About This Pattern
A button is a widget that enables users to trigger an action or event, such as submitting a form, opening a dialog, canceling an action, or performing a delete operation. A common convention for informing users that a button launches a dialog is to append "…" (ellipsis) to the button label, e.g., "Save as…".
In addition to the ordinary button widget, WAI-ARIA supports 2 other types of buttons:
- Toggle button: A two-state button that can be either off (not pressed) or on (pressed). To tell assistive technologies that a button is a toggle button, specify a value for the attribute aria-pressed. For example, a button labelled mute in an audio player could indicate that sound is muted by setting the pressed state true. Important: it is critical the label on a toggle does not change when its state changes.
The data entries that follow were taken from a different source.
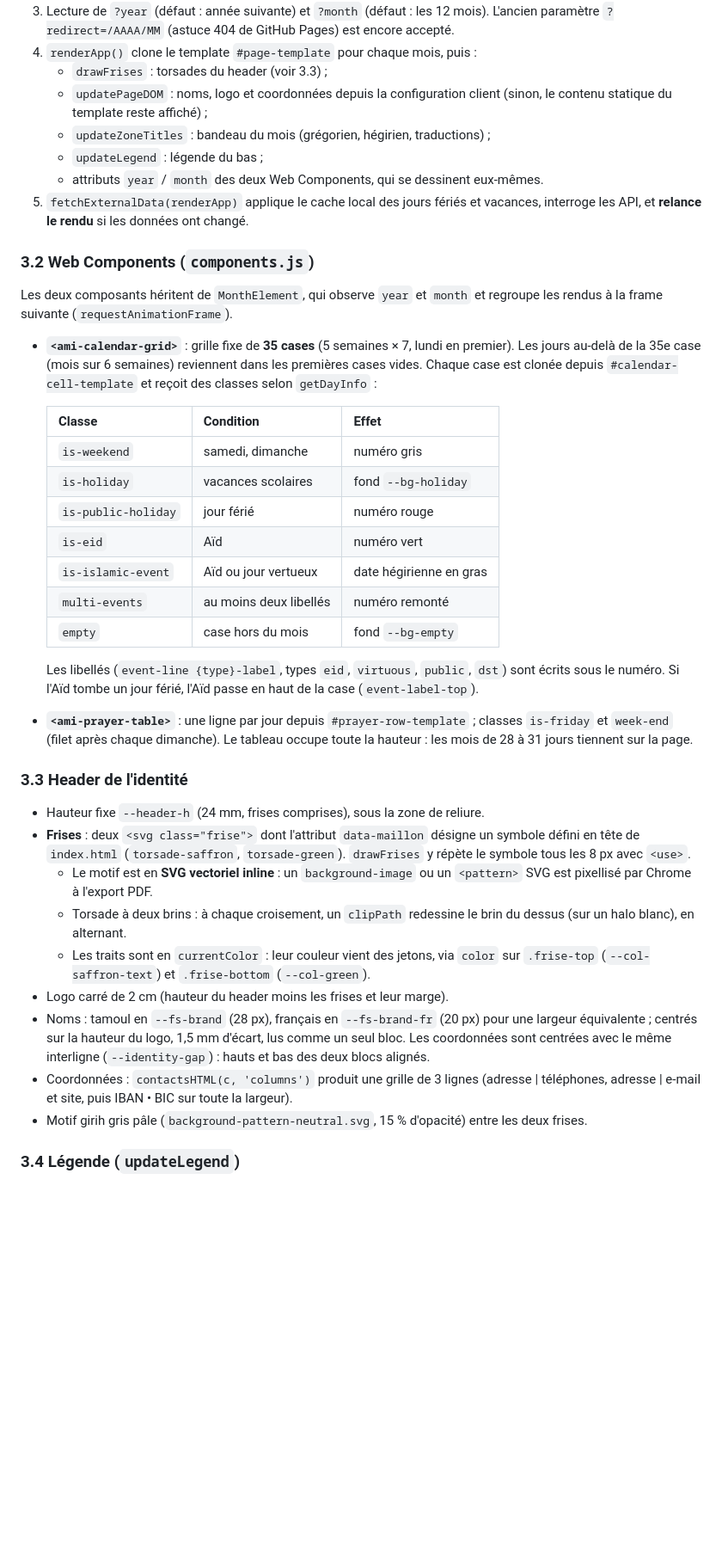
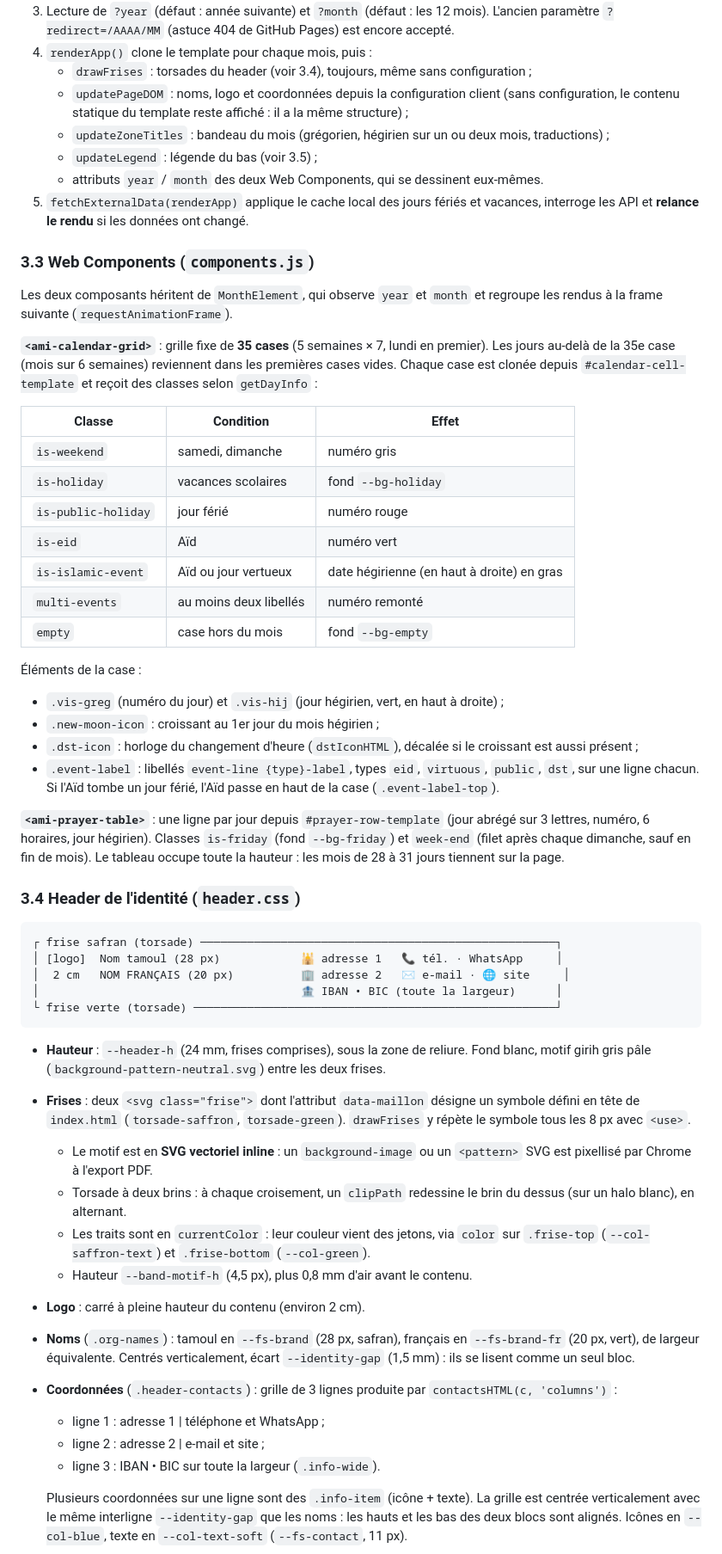
Before and after one commit to chabir17/ami-calendar, a Markdown page: docs/TECHNIQUE.md, the part around one of its changes. Shown at 86% size. Rendered like a GitHub page; blank space fills up the shorter version.

Commit message:
docs: TECHNIQUE.md régénéré (structure de page, header en grille, contactsHTML, jours particuliers, jetons locaux, vérifications)
Co-Authored-By: Claude Opus 5.5 <noreply@anthropic.com>

````diff
--- a/docs/TECHNIQUE.md
+++ b/docs/TECHNIQUE.md
@@ -56,43 +69,59 @@ assets/
 3. Lecture de `?year` (défaut : année suivante) et `?month` (défaut : les 12 mois). L'ancien paramètre `?redirect=/AAAA/MM` (astuce 404 de GitHub Pages) est encore accepté.
-4. `renderApp()` clone le template `#page-template` pour chaque mois, puis :
-    - `drawFrises` : torsades du header (voir 3.3) ;
-    - `updatePageDOM` : noms, logo et coordonnées depuis la configuration client (sinon, le contenu statique du template reste affiché) ;
-    - `updateZoneTitles` : bandeau du mois (grégorien, hégirien, traductions) ;
-    - `updateLegend` : légende du bas ;
+4. `renderApp()` clone le template pour chaque mois, puis :
+    - `drawFrises` : torsades du header (voir 3.4), toujours, même sans configuration ;
+    - `updatePageDOM` : noms, logo et coordonnées depuis la configuration client (sans configuration, le contenu statique du template reste affiché : il a la même structure) ;
+    - `updateZoneTitles` : bandeau du mois (grégorien, hégirien sur un ou deux mois, traductions) ;
+    - `updateLegend` : légende du bas (voir 3.5) ;
     - attributs `year` / `month` des deux Web Components, qui se dessinent eux-mêmes.
-5. `fetchExternalData(renderApp)` applique le cache local des jours fériés et vacances, interroge les API, et **relance le rendu** si les données ont changé.
+5. `fetchExternalData(renderApp)` applique le cache local des jours fériés et vacances, interroge les API et **relance le rendu** si les données ont changé.
 
-### 3.2 Web Components (`components.js`)
+### 3.3 Web Components (`components.js`)
 
 Les deux composants héritent de `MonthElement`, qui observe `year` et `month` et regroupe les rendus à la frame suivante (`requestAnimationFrame`).
 
-- **`<ami-calendar-grid>`** : grille fixe de **35 cases** (5 semaines × 7, lundi en premier). Les jours au-delà de la 35e case (mois sur 6 semaines) reviennent dans les premières cases vides. Chaque case est clonée depuis `#calendar-cell-template` et reçoit des classes selon `getDayInfo` :
+**`<ami-calendar-grid>`** : grille fixe de **35 cases** (5 semaines × 7, lundi en premier). Les jours au-delà de la 35e case (mois sur 6 semaines) reviennent dans les premières cases vides. Chaque case est clonée depuis `#calendar-cell-template` et reçoit des classes selon `getDayInfo` :
 
-    | Classe              | Condition              | Effet                   |
-    | ------------------- | ---------------------- | ----------------------- |
-    | `is-weekend`        | samedi, dimanche       | numéro gris             |
-    | `is-holiday`        | vacances scolaires     | fond `--bg-holiday`     |
-    | `is-public-holiday` | jour férié             | numéro rouge            |
-    | `is-eid`            | Aïd                    | numéro vert             |
-    | `is-islamic-event`  | Aïd ou jour vertueux   | date hégirienne en gras |
-    | `multi-events`      | au moins deux libellés | numéro remonté          |
-    | `empty`             | case hors du mois      | fond `--bg-empty`       |
+| Classe              | Condition              | Effet                                      |
+| ------------------- | ---------------------- | ------------------------------------------ |
+| `is-weekend`        | samedi, dimanche       | numéro gris                                |
+| `is-holiday`        | vacances scolaires     | fond `--bg-holiday`                        |
+| `is-public-holiday` | jour férié             | numéro rouge                               |
+| `is-eid`            | Aïd                    | numéro vert                                |
+| `is-islamic-event`  | Aïd ou jour vertueux   | date hégirienne (en haut à droite) en gras |
+| `multi-events`      | au moins deux libellés | numéro remonté                             |
+| `empty`             | case hors du mois      | fond `--bg-empty`                          |
 
-    Les libellés (`event-line {type}-label`, types `eid`, `virtuous`, `public`, `dst`) sont écrits sous le numéro. Si l'Aïd tombe un jour férié, l'Aïd passe en haut de la case (`event-label-top`).
+Éléments de la case :
 
-- **`<ami-prayer-table>`** : une ligne par jour depuis `#prayer-row-template` ; classes `is-friday` et `week-end` (filet après chaque dimanche). Le tableau occupe toute la hauteur : les mois de 28 à 31 jours tiennent sur la page.
+- `.vis-greg` (numéro du jour) et `.vis-hij` (jour hégirien, vert, en haut à droite) ;
+- `.new-moon-icon` : croissant au 1er jour du mois hégirien ;
+- `.dst-icon` : horloge du changement d'heure (`dstIconHTML`), décalée si le croissant est aussi présent ;
+- `.event-label` : libellés `event-line {type}-label`, types `eid`, `virtuous`, `public`, `dst`, sur une ligne chacun. Si l'Aïd tombe un jour férié, l'Aïd passe en haut de la case (`.event-label-top`).
 
-### 3.3 Header de l'identité
+**`<ami-prayer-table>`** : une ligne par jour depuis `#prayer-row-template` (jour abrégé sur 3 lettres, numéro, 6 horaires, jour hégirien). Classes `is-friday` (fond `--bg-friday`) et `week-end` (filet après chaque dimanche, sauf en fin de mois). Le tableau occupe toute la hauteur : les mois de 28 à 31 jours tiennent sur la page.
 
-- Hauteur fixe `--header-h` (24 mm, frises comprises), sous la zone de reliure.
+### 3.4 Header de l'identité (`header.css`)
+
+```
+┌ frise safran (torsade) ─────────────────────────────────────────────────────┐
+│ [logo]  Nom tamoul (28 px)            🕌 adresse 1   📞 tél. · WhatsApp     │
+│  2 cm   NOM FRANÇAIS (20 px)          🏢 adresse 2   ✉ e-mail · 🌐 site     │
+│                                       🏦 IBAN • BIC (toute la largeur)      │
+└ frise verte (torsade) ──────────────────────────────────────────────────────┘
+```
+
+- **Hauteur** : `--header-h` (24 mm, frises comprises), sous la zone de reliure. Fond blanc, motif girih gris pâle (`background-pattern-neutral.svg`) entre les deux frises.
 - **Frises** : deux `<svg class="frise">` dont l'attribut `data-maillon` désigne un symbole défini en tête de `index.html` (`torsade-saffron`, `torsade-green`). `drawFrises` y répète le symbole tous les 8 px avec `<use>`.
     - Le motif est en **SVG vectoriel inline** : un `background-image` ou un `<pattern>` SVG est pixellisé par Chrome à l'export PDF.
     - Torsade à deux brins : à chaque croisement, un `clipPath` redessine le brin du dessus (sur un halo blanc), en alternant.
     - Les traits sont en `currentColor` : leur couleur vient des jetons, via `color` sur `.frise-top` (`--col-saffron-text`) et `.frise-bottom` (`--col-green`).
-- Logo carré de 2 cm (hauteur du header moins les frises et leur marge).
-- Noms : tamoul en `--fs-brand` (28 px), français en `--fs-brand-fr` (20 px) pour une largeur équivalente ; centrés sur la hauteur du logo, 1,5 mm d'écart, lus comme un seul bloc. Les coordonnées sont centrées avec le même interligne (`--identity-gap`) : hauts et bas des deux blocs alignés.
-- Coordonnées : `contactsHTML(c, 'columns')` produit une grille de 3 lignes (adresse | téléphones, adresse | e-mail et site, puis IBAN • BIC sur toute la largeur).
-- Motif girih gris pâle (`background-pattern-neutral.svg`, 15 % d'opacité) entre les deux frises.
+    - Hauteur `--band-motif-h` (4,5 px), plus 0,8 mm d'air avant le contenu.
+- **Logo** : carré à pleine hauteur du contenu (environ 2 cm).
+- **Noms** (`.org-names`) : tamoul en `--fs-brand` (28 px, safran), français en `--fs-brand-fr` (20 px, vert), de largeur équivalente. Centrés verticalement, écart `--identity-gap` (1,5 mm) : ils se lisent comme un seul bloc.
+- **Coordonnées** (`.header-contacts`) : grille de 3 lignes produite par `contactsHTML(c, 'columns')` :
+    - ligne 1 : adresse 1 | téléphone et WhatsApp ;
+    - ligne 2 : adresse 2 | e-mail et site ;
+    - ligne 3 : IBAN • BIC sur toute la largeur (`.info-wide`).
 
-### 3.4 Légende (`updateLegend`)
+    Plusieurs coordonnées sur une ligne sont des `.info-item` (icône + texte). La grille est centrée verticalement avec le même interligne `--identity-gap` que les noms : les hauts et les bas des deux blocs sont alignés. Icônes en `--col-blue`, texte en `--col-text-soft` (`--fs-contact`, 11 px).
 
````
Also changed, not shown: other parts of docs/TECHNIQUE.md (+109 -56 lines).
In this example, when the pressed state is true, the label remains "Mute" so a screen reader would say something like "Mute toggle button pressed". Alternatively, if the design were to call for the button label to change from "Mute" to "Unmute," the aria-pressed attribute would not be needed.
- Menu button: as described in the menu button pattern, a button is revealed to assistive technologies as a menu button if it has the property aria-haspopup set to either
The types of actions performed by buttons are distinctly different from the function of a link (see link pattern).
It is important that both the appearance and role of a widget match the function it provides.
Nevertheless, elements occasionally have the visual style of a link but perform the action of a button.
In such cases, giving the element role
button helps assistive technology users understand the function of the element.
However, a better solution is to adjust the visual design so it matches the function and ARIA role.
When the button has focus:
- Space: Activates the button.
- Enter: Activates the button.
Following button activation, focus is set depending on the type of action the button performs. For example:
- If activating the button opens a dialog, the focus moves inside the dialog. (see dialog pattern)
- If activating the button closes a dialog, focus typically returns to the button that opened the dialog unless the function performed in the dialog context logically leads to a different element. For example, activating a cancel button in a dialog returns focus to the button that opened the dialog. However, if the dialog were confirming the action of deleting the page from which it was opened, the focus would logically move to a new context.
- If activating the button does not dismiss the current context, then focus typically remains on the button after activation, e.g., an Apply or Recalculate button.
- If the button action indicates a context change, such as move to next step in a wizard or add another search criteria, then it is often appropriate to move focus to the starting point for that action.
- If the button is activated with a shortcut key, the focus usually remains in the context from which the shortcut key was activated. For example, if Alt + U were assigned to an "Up" button that moves the currently focused item in a list one position higher in the list, pressing Alt + U when the focus is in the list would not move the focus from the list.
WAI-ARIA Roles, States, and Properties
- The button has role of button.
buttonhas an accessible label. By default, the accessible name is computed from any text content inside the button element. However, it can also be provided with aria-labelledby or aria-label.
- If a description of the button's function is present, the button element has aria-describedby set to the ID of the element containing the description.
- When the action associated with a button is unavailable, the button has aria-disabled set to
If the button is a toggle button, it has an aria-pressed state.
When the button is toggled on, the value of this state is
true, and when toggled off, the state is